This is brilliant. Absolutely extraordinary. Which is not surprising, because it is by James Kelman. And he is a writer who is always worth reading. He is not necessarily easy to read, but that is all to the good. Because he makes you think. In this case he has decided to write with the urgency of a bereaved young man, not quite 17, who has gone to the USA, to Alabama, with his father to visit relatives. And it is a voice that leads you into the book, and hooks you into the story.
Murdo, and his father Tom, is mourning the death of his mother. The visit to his father’s Uncle John and Aunt Maureen is supposed to help them come to terms with their grief. The only other thing that you have to know is that Murdo is a talented musician and, on the bus journey to Uncle John, he has a chance encounter with a family of Zydeco musicians who take a liking to him. The story is about what happens as a result of this, how the relationship develops between Murdo and Tom. Any further comment will spoil the story, and that would be a shame. It is an amazing story told with a mesmerising skill.
“Dirt Road”has a poetic quality. Each sentence is written with a rhythm that captivates. It is possibly a Zydeco rhythm, but I do not know enough about the musical genre to be certain of that. You can almost hear the accordeon playing the tune, as you read each sentence. It is a very extraordinary skill, a very special ability that can achieve such an effect. And no, I have not misspelt accordion. Kelman spells it accordeon throughout the book. There is a reason for that, based in the origins of Zydeco music, but you will have to read the book to find out what it is.
Each sentence also catches Murdo’s voice, and he is a very personable young man, understandably confused by the death of his mother, and the death of his older sister when she was 12. It is the voice of someone trying to understand the world. It is this voice that makes the book extraordinary, that captivated me as a reader and which, I think, will have the same effect on others.
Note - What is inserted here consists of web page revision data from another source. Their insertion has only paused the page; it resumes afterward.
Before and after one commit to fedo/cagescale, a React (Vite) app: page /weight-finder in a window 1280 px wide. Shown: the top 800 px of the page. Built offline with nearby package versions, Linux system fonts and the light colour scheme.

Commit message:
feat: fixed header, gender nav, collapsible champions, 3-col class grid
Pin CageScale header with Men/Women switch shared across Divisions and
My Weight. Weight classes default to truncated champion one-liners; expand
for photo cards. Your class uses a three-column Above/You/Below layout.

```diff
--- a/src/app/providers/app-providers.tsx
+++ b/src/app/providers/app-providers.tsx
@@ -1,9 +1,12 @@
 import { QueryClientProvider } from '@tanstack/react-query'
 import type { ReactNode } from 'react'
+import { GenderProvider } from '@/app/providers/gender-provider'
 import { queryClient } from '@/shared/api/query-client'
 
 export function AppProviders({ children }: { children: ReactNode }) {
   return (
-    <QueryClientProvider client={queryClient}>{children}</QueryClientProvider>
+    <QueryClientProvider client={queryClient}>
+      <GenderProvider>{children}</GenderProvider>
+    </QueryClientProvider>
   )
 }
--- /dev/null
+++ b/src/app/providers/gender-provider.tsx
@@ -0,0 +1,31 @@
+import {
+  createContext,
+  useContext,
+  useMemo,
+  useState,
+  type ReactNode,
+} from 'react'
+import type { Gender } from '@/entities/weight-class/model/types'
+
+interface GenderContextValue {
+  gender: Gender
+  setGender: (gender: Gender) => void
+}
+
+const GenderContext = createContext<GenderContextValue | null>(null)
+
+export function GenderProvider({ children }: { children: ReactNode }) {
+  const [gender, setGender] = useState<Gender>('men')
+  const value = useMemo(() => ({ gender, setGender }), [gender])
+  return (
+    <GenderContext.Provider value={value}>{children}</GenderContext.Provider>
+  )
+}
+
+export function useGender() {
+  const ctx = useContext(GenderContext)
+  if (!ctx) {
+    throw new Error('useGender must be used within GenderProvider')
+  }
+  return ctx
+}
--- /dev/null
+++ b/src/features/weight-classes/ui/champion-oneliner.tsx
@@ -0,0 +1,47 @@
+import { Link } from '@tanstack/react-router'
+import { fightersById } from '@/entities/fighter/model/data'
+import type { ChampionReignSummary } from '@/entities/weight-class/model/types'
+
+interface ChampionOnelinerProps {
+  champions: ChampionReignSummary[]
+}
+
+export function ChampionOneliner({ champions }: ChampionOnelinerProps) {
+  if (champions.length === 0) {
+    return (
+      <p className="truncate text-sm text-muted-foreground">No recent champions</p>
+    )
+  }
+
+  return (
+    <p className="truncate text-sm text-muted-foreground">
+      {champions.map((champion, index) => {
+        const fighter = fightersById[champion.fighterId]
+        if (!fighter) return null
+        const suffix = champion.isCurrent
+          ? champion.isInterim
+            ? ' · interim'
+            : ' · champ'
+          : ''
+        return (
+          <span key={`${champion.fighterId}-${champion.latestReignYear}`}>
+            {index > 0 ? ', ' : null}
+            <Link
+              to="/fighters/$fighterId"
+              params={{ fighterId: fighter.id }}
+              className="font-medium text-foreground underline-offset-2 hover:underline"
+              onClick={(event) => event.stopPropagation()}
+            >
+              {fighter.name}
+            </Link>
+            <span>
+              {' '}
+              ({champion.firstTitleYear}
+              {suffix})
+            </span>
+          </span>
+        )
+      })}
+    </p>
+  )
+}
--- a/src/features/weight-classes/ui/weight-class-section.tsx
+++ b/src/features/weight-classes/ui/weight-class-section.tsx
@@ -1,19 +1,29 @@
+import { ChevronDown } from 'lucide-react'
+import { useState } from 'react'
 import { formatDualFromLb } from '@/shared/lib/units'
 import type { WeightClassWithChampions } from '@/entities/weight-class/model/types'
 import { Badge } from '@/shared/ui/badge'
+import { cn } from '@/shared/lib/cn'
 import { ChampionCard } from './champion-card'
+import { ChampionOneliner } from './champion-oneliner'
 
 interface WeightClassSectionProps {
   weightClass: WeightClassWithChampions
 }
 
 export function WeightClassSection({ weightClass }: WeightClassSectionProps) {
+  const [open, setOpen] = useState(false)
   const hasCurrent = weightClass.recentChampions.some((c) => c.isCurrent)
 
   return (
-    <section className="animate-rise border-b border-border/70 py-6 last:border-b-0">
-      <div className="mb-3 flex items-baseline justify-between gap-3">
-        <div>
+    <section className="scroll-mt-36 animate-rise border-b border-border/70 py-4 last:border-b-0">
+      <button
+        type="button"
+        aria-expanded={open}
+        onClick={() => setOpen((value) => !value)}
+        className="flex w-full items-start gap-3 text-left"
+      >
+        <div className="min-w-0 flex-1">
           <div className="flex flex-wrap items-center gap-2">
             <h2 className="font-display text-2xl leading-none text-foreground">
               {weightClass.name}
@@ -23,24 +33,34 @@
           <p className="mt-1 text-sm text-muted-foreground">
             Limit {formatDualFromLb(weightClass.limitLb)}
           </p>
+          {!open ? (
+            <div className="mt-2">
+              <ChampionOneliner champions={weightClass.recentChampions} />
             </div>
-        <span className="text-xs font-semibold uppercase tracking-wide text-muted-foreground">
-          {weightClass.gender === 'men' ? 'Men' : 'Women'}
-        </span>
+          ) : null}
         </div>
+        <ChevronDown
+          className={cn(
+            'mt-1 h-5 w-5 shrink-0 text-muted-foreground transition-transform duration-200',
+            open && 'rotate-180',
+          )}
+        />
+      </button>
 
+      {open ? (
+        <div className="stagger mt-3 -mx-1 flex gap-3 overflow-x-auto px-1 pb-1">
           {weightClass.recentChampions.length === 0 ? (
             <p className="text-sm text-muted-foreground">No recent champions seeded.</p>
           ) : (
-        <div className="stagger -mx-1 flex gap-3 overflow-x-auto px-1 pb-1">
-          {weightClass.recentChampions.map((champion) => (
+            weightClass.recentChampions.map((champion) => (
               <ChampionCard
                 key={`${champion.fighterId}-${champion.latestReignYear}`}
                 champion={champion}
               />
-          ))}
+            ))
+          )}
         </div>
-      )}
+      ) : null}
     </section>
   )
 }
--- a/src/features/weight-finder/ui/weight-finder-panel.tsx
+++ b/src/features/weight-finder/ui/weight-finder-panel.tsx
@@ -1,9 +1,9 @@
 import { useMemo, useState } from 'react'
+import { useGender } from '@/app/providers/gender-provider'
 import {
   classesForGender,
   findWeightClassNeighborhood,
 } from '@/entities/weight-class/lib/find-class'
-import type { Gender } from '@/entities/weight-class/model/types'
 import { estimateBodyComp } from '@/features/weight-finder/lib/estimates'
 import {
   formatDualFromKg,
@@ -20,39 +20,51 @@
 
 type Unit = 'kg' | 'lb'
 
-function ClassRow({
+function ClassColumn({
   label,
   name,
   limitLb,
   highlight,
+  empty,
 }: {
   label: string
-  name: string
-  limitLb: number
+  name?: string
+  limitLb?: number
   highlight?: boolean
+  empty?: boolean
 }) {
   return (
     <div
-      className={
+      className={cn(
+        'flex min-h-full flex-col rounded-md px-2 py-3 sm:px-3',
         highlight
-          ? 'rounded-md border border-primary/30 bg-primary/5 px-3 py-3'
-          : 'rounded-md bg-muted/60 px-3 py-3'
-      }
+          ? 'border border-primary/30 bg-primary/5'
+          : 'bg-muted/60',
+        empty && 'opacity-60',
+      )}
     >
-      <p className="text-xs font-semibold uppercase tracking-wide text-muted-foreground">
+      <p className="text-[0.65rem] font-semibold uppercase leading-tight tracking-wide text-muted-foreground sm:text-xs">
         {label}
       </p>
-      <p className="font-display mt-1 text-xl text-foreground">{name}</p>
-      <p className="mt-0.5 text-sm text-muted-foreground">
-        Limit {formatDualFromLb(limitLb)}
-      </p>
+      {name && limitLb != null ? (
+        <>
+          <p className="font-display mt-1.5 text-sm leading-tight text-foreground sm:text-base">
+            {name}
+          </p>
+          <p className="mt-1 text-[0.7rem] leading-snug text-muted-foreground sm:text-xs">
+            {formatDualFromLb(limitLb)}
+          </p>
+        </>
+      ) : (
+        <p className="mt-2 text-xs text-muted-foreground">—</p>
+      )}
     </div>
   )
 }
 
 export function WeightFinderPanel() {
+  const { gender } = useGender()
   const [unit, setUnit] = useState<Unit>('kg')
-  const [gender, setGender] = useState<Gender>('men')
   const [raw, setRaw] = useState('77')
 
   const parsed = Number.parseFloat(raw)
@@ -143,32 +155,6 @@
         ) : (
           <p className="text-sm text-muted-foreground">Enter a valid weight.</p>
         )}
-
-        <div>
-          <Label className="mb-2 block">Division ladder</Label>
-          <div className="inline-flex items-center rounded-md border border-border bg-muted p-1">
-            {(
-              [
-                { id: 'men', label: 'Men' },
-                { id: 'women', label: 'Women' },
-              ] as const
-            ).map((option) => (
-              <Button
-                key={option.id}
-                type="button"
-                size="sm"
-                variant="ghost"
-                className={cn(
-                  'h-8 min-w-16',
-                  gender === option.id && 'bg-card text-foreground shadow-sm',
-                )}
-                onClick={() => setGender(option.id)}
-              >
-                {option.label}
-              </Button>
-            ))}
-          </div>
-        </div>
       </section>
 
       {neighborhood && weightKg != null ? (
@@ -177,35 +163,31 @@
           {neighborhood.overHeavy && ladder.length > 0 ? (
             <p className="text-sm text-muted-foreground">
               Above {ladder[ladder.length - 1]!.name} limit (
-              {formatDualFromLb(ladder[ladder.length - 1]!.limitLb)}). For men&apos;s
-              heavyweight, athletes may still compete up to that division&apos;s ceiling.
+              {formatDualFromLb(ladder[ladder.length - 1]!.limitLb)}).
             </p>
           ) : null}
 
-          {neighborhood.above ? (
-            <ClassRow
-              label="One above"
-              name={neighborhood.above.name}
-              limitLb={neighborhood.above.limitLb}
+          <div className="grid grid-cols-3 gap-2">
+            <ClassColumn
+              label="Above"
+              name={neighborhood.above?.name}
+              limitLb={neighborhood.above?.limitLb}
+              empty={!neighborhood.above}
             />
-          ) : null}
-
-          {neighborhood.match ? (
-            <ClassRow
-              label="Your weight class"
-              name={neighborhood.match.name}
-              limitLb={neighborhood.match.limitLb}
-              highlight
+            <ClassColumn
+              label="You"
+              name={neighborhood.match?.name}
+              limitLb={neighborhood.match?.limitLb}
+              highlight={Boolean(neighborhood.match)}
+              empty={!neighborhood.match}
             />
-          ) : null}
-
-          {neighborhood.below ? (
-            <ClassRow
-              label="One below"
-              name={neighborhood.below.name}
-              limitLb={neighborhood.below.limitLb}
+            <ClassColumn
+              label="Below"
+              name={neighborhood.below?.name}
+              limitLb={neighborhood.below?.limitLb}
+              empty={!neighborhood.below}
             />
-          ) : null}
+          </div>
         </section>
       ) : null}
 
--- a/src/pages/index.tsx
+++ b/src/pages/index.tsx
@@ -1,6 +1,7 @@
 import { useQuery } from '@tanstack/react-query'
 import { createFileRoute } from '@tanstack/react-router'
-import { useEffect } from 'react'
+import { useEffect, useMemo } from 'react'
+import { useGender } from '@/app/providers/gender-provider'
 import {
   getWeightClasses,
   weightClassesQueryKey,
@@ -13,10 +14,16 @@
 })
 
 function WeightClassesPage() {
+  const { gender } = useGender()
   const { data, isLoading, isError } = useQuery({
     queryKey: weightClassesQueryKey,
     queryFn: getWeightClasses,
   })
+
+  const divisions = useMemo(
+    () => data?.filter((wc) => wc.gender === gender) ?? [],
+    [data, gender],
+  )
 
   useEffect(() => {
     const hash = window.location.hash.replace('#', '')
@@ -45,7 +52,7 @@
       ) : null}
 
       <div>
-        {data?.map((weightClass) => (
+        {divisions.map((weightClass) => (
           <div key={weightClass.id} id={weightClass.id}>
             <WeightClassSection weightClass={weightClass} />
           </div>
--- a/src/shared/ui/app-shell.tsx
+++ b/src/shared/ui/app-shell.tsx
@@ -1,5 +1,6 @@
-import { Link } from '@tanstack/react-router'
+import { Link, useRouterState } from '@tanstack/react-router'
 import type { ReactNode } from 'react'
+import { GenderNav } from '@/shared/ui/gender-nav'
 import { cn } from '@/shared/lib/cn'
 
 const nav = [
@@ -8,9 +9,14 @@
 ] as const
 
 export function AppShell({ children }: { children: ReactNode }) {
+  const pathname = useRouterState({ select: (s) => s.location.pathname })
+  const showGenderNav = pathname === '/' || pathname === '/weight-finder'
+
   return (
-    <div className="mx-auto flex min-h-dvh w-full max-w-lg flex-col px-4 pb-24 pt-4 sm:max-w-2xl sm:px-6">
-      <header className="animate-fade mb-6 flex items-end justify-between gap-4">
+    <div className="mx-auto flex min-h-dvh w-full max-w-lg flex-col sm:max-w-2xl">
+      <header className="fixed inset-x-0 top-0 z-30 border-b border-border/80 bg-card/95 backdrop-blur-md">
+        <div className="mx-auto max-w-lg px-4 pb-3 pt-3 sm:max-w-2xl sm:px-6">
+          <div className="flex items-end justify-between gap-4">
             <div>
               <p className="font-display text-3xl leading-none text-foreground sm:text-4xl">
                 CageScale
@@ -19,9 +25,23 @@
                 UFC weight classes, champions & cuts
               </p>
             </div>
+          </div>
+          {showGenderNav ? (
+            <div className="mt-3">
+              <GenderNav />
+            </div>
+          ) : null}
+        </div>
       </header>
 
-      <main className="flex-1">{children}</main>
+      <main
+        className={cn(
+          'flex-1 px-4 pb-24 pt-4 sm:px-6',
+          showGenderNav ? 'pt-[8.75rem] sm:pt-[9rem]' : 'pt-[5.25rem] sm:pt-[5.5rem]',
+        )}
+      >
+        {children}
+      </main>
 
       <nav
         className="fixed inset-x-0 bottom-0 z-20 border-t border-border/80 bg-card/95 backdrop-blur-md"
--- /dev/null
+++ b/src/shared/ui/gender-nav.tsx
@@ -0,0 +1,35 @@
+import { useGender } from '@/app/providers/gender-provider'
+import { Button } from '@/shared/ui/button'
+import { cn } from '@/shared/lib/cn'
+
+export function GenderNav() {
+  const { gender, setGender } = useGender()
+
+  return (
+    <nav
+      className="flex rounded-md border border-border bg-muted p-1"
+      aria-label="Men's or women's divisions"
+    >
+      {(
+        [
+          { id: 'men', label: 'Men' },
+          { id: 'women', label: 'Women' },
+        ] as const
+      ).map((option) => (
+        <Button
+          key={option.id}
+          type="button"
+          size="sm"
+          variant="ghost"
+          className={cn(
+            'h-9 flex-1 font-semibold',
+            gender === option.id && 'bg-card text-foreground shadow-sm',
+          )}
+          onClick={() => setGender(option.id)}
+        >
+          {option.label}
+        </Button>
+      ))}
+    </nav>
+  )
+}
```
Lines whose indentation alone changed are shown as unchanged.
This is truly a book that I did not want to put down. And I did not do so until I had finished the story.